• Exercise requirements: Reproduce all of the data that follows, character for character.
+++ Information
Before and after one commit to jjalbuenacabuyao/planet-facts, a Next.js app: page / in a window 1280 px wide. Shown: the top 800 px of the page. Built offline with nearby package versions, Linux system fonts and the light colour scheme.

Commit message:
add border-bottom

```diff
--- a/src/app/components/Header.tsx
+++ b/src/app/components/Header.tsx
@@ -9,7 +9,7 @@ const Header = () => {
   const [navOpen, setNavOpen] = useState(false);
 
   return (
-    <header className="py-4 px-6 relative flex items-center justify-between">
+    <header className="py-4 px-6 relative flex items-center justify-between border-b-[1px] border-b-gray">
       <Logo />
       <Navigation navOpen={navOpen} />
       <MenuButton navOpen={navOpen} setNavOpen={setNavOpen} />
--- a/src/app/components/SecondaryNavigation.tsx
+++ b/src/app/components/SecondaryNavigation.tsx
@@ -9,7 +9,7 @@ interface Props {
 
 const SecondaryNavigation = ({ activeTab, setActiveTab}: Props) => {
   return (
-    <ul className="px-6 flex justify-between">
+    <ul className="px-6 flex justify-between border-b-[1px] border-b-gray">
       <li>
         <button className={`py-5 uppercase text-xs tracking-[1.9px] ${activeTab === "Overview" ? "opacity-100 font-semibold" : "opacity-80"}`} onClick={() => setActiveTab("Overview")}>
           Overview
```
++++++
• Exercise solution:
Before and after one commit to jjalbuenacabuyao/planet-facts, a Next.js app: page / in a window 1280 px wide. Shown: the top 800 px of the page. Built offline with nearby package versions, Linux system fonts and the light colour scheme.

Commit message:
add border-bottom

```diff
--- a/src/app/components/Header.tsx
+++ b/src/app/components/Header.tsx
@@ -9,7 +9,7 @@ const Header = () => {
   const [navOpen, setNavOpen] = useState(false);
 
   return (
-    <header className="py-4 px-6 relative flex items-center justify-between">
+    <header className="py-4 px-6 relative flex items-center justify-between border-b-[1px] border-b-gray">
       <Logo />
       <Navigation navOpen={navOpen} />
       <MenuButton navOpen={navOpen} setNavOpen={setNavOpen} />
--- a/src/app/components/SecondaryNavigation.tsx
+++ b/src/app/components/SecondaryNavigation.tsx
@@ -9,7 +9,7 @@ interface Props {
 
 const SecondaryNavigation = ({ activeTab, setActiveTab}: Props) => {
   return (
-    <ul className="px-6 flex justify-between">
+    <ul className="px-6 flex justify-between border-b-[1px] border-b-gray">
       <li>
         <button className={`py-5 uppercase text-xs tracking-[1.9px] ${activeTab === "Overview" ? "opacity-100 font-semibold" : "opacity-80"}`} onClick={() => setActiveTab("Overview")}>
           Overview
```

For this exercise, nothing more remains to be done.